### [Exercise instructions]
Omitting all images, set down every line below exactly as it appears.

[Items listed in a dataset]
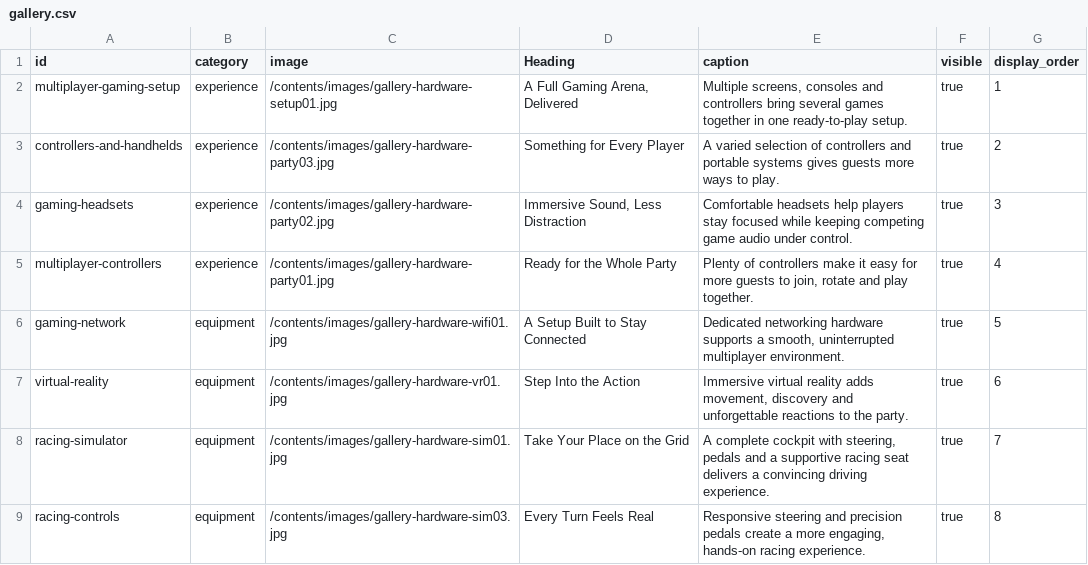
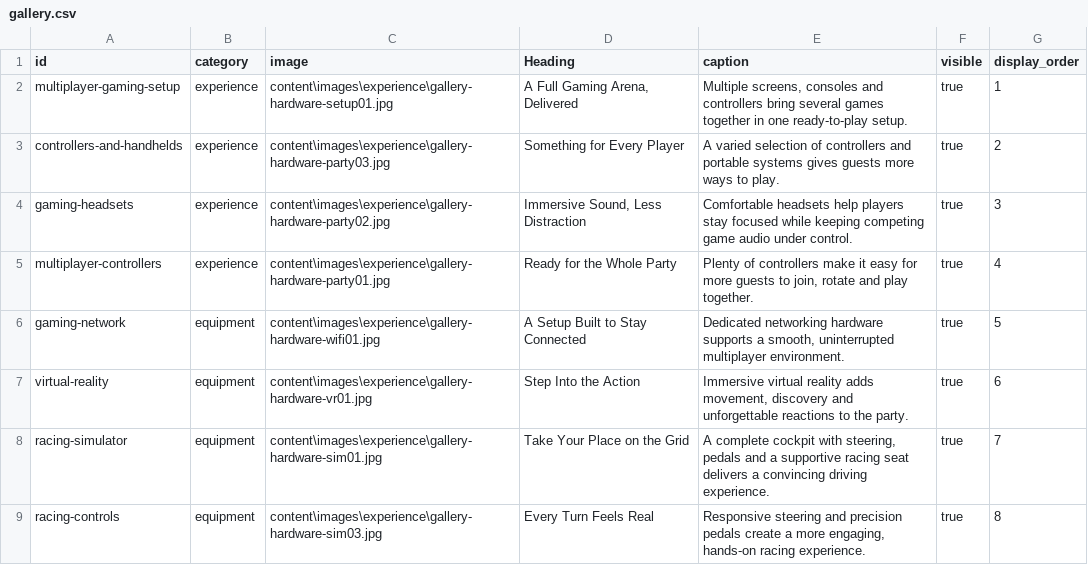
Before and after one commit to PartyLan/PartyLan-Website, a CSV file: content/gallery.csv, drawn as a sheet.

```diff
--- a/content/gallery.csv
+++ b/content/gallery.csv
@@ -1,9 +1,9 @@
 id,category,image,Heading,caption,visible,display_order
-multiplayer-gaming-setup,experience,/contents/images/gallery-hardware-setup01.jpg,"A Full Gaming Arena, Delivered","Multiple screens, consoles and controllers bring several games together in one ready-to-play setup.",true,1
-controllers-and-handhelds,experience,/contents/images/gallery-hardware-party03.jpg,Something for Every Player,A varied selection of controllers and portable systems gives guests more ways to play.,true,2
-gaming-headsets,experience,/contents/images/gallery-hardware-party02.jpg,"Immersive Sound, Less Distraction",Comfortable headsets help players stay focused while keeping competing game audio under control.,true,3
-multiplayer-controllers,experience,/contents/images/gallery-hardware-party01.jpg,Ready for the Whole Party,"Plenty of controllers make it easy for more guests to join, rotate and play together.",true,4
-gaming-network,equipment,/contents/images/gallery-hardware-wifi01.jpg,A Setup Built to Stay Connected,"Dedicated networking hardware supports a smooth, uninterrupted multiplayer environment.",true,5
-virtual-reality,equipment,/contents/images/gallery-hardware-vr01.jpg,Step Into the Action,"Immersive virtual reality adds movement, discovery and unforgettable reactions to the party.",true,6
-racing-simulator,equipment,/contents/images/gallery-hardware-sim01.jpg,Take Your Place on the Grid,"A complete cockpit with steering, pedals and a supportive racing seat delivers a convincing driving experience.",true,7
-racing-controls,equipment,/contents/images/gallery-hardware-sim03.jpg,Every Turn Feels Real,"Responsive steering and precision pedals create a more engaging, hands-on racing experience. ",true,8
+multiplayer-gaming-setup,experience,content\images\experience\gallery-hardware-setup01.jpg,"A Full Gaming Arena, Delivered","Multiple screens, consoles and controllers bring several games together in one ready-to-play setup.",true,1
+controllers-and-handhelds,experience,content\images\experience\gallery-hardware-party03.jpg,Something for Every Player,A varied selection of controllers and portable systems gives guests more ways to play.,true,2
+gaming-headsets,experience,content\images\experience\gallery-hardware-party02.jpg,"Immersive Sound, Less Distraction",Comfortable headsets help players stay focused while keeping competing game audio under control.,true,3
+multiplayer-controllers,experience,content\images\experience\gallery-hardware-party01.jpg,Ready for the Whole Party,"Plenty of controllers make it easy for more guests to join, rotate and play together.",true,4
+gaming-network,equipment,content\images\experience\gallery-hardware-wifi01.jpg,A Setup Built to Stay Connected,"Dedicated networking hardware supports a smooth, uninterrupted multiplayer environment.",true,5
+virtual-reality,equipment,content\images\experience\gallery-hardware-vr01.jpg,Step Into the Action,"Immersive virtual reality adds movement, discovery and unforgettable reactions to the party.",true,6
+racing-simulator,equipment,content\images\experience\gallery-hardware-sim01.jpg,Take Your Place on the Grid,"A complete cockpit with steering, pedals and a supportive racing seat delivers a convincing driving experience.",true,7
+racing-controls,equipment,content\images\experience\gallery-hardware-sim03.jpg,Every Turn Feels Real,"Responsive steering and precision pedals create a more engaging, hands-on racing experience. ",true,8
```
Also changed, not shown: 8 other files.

### [Task response]
Before and after one commit to PartyLan/PartyLan-Website, a CSV file: content/gallery.csv, drawn as a sheet.

```diff
--- a/content/gallery.csv
+++ b/content/gallery.csv
@@ -1,9 +1,9 @@
 id,category,image,Heading,caption,visible,display_order
-multiplayer-gaming-setup,experience,/contents/images/gallery-hardware-setup01.jpg,"A Full Gaming Arena, Delivered","Multiple screens, consoles and controllers bring several games together in one ready-to-play setup.",true,1
-controllers-and-handhelds,experience,/contents/images/gallery-hardware-party03.jpg,Something for Every Player,A varied selection of controllers and portable systems gives guests more ways to play.,true,2
-gaming-headsets,experience,/contents/images/gallery-hardware-party02.jpg,"Immersive Sound, Less Distraction",Comfortable headsets help players stay focused while keeping competing game audio under control.,true,3
-multiplayer-controllers,experience,/contents/images/gallery-hardware-party01.jpg,Ready for the Whole Party,"Plenty of controllers make it easy for more guests to join, rotate and play together.",true,4
-gaming-network,equipment,/contents/images/gallery-hardware-wifi01.jpg,A Setup Built to Stay Connected,"Dedicated networking hardware supports a smooth, uninterrupted multiplayer environment.",true,5
-virtual-reality,equipment,/contents/images/gallery-hardware-vr01.jpg,Step Into the Action,"Immersive virtual reality adds movement, discovery and unforgettable reactions to the party.",true,6
-racing-simulator,equipment,/contents/images/gallery-hardware-sim01.jpg,Take Your Place on the Grid,"A complete cockpit with steering, pedals and a supportive racing seat delivers a convincing driving experience.",true,7
-racing-controls,equipment,/contents/images/gallery-hardware-sim03.jpg,Every Turn Feels Real,"Responsive steering and precision pedals create a more engaging, hands-on racing experience. ",true,8
+multiplayer-gaming-setup,experience,content\images\experience\gallery-hardware-setup01.jpg,"A Full Gaming Arena, Delivered","Multiple screens, consoles and controllers bring several games together in one ready-to-play setup.",true,1
+controllers-and-handhelds,experience,content\images\experience\gallery-hardware-party03.jpg,Something for Every Player,A varied selection of controllers and portable systems gives guests more ways to play.,true,2
+gaming-headsets,experience,content\images\experience\gallery-hardware-party02.jpg,"Immersive Sound, Less Distraction",Comfortable headsets help players stay focused while keeping competing game audio under control.,true,3
+multiplayer-controllers,experience,content\images\experience\gallery-hardware-party01.jpg,Ready for the Whole Party,"Plenty of controllers make it easy for more guests to join, rotate and play together.",true,4
+gaming-network,equipment,content\images\experience\gallery-hardware-wifi01.jpg,A Setup Built to Stay Connected,"Dedicated networking hardware supports a smooth, uninterrupted multiplayer environment.",true,5
+virtual-reality,equipment,content\images\experience\gallery-hardware-vr01.jpg,Step Into the Action,"Immersive virtual reality adds movement, discovery and unforgettable reactions to the party.",true,6
+racing-simulator,equipment,content\images\experience\gallery-hardware-sim01.jpg,Take Your Place on the Grid,"A complete cockpit with steering, pedals and a supportive racing seat delivers a convincing driving experience.",true,7
+racing-controls,equipment,content\images\experience\gallery-hardware-sim03.jpg,Every Turn Feels Real,"Responsive steering and precision pedals create a more engaging, hands-on racing experience. ",true,8
```
Also changed, not shown: 8 other files.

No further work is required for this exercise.